┌──

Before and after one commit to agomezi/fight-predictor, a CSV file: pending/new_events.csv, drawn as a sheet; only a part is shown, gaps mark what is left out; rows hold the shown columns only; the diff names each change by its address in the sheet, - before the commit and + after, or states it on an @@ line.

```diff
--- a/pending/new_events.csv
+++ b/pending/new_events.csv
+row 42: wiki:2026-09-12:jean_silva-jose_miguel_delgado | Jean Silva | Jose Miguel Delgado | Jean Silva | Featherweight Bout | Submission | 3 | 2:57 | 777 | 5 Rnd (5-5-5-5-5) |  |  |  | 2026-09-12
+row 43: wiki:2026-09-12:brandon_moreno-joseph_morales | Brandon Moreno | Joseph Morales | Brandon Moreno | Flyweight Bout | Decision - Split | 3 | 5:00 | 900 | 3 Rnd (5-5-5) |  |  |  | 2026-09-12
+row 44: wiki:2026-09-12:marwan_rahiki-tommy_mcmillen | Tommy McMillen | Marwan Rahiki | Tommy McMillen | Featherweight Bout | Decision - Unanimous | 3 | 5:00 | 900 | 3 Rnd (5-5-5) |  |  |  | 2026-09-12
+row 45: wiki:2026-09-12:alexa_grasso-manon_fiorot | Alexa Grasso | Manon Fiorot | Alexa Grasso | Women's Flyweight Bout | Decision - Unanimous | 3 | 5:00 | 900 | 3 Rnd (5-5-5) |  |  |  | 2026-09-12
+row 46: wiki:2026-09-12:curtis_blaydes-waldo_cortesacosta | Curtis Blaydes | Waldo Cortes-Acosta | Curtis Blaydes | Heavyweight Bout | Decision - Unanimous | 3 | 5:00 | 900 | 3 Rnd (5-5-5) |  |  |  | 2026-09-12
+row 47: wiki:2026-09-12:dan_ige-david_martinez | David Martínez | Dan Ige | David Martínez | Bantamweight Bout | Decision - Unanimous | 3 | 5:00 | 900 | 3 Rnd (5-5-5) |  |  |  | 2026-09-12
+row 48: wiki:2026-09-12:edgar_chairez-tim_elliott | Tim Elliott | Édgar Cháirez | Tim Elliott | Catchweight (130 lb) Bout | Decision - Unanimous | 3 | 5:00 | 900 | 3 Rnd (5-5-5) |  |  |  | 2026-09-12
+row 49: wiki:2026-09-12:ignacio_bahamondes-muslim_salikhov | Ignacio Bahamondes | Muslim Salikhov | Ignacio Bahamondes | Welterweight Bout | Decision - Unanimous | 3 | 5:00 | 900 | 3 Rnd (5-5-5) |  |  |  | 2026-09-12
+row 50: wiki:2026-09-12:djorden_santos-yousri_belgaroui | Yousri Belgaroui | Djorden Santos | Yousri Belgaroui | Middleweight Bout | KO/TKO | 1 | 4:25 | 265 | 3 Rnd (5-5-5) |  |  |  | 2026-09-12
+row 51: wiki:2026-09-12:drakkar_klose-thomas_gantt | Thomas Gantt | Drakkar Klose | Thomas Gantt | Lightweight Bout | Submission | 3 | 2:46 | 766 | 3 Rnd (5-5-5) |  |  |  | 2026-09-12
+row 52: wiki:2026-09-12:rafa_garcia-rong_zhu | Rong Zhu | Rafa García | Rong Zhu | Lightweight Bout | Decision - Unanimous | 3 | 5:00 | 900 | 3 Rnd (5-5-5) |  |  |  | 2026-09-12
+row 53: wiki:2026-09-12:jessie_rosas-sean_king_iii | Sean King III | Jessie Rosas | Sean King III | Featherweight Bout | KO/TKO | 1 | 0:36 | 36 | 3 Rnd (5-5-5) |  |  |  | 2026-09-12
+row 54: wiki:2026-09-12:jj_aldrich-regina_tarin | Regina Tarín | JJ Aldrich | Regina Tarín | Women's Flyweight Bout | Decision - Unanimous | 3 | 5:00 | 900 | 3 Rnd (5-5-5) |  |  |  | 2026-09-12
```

└──

Prompt:
Would you give the listing again, word for word?

Output for this task:
Before and after one commit to agomezi/fight-predictor, a CSV file: pending/new_events.csv, drawn as a sheet; only a part is shown, gaps mark what is left out; rows hold the shown columns only; the diff names each change by its address in the sheet, - before the commit and + after, or states it on an @@ line.

```diff
--- a/pending/new_events.csv
+++ b/pending/new_events.csv
+row 42: wiki:2026-09-12:jean_silva-jose_miguel_delgado | Jean Silva | Jose Miguel Delgado | Jean Silva | Featherweight Bout | Submission | 3 | 2:57 | 777 | 5 Rnd (5-5-5-5-5) |  |  |  | 2026-09-12
+row 43: wiki:2026-09-12:brandon_moreno-joseph_morales | Brandon Moreno | Joseph Morales | Brandon Moreno | Flyweight Bout | Decision - Split | 3 | 5:00 | 900 | 3 Rnd (5-5-5) |  |  |  | 2026-09-12
+row 44: wiki:2026-09-12:marwan_rahiki-tommy_mcmillen | Tommy McMillen | Marwan Rahiki | Tommy McMillen | Featherweight Bout | Decision - Unanimous | 3 | 5:00 | 900 | 3 Rnd (5-5-5) |  |  |  | 2026-09-12
+row 45: wiki:2026-09-12:alexa_grasso-manon_fiorot | Alexa Grasso | Manon Fiorot | Alexa Grasso | Women's Flyweight Bout | Decision - Unanimous | 3 | 5:00 | 900 | 3 Rnd (5-5-5) |  |  |  | 2026-09-12
+row 46: wiki:2026-09-12:curtis_blaydes-waldo_cortesacosta | Curtis Blaydes | Waldo Cortes-Acosta | Curtis Blaydes | Heavyweight Bout | Decision - Unanimous | 3 | 5:00 | 900 | 3 Rnd (5-5-5) |  |  |  | 2026-09-12
+row 47: wiki:2026-09-12:dan_ige-david_martinez | David Martínez | Dan Ige | David Martínez | Bantamweight Bout | Decision - Unanimous | 3 | 5:00 | 900 | 3 Rnd (5-5-5) |  |  |  | 2026-09-12
+row 48: wiki:2026-09-12:edgar_chairez-tim_elliott | Tim Elliott | Édgar Cháirez | Tim Elliott | Catchweight (130 lb) Bout | Decision - Unanimous | 3 | 5:00 | 900 | 3 Rnd (5-5-5) |  |  |  | 2026-09-12
+row 49: wiki:2026-09-12:ignacio_bahamondes-muslim_salikhov | Ignacio Bahamondes | Muslim Salikhov | Ignacio Bahamondes | Welterweight Bout | Decision - Unanimous | 3 | 5:00 | 900 | 3 Rnd (5-5-5) |  |  |  | 2026-09-12
+row 50: wiki:2026-09-12:djorden_santos-yousri_belgaroui | Yousri Belgaroui | Djorden Santos | Yousri Belgaroui | Middleweight Bout | KO/TKO | 1 | 4:25 | 265 | 3 Rnd (5-5-5) |  |  |  | 2026-09-12
+row 51: wiki:2026-09-12:drakkar_klose-thomas_gantt | Thomas Gantt | Drakkar Klose | Thomas Gantt | Lightweight Bout | Submission | 3 | 2:46 | 766 | 3 Rnd (5-5-5) |  |  |  | 2026-09-12
+row 52: wiki:2026-09-12:rafa_garcia-rong_zhu | Rong Zhu | Rafa García | Rong Zhu | Lightweight Bout | Decision - Unanimous | 3 | 5:00 | 900 | 3 Rnd (5-5-5) |  |  |  | 2026-09-12
+row 53: wiki:2026-09-12:jessie_rosas-sean_king_iii | Sean King III | Jessie Rosas | Sean King III | Featherweight Bout | KO/TKO | 1 | 0:36 | 36 | 3 Rnd (5-5-5) |  |  |  | 2026-09-12
+row 54: wiki:2026-09-12:jj_aldrich-regina_tarin | Regina Tarín | JJ Aldrich | Regina Tarín | Women's Flyweight Bout | Decision - Unanimous | 3 | 5:00 | 900 | 3 Rnd (5-5-5) |  |  |  | 2026-09-12
```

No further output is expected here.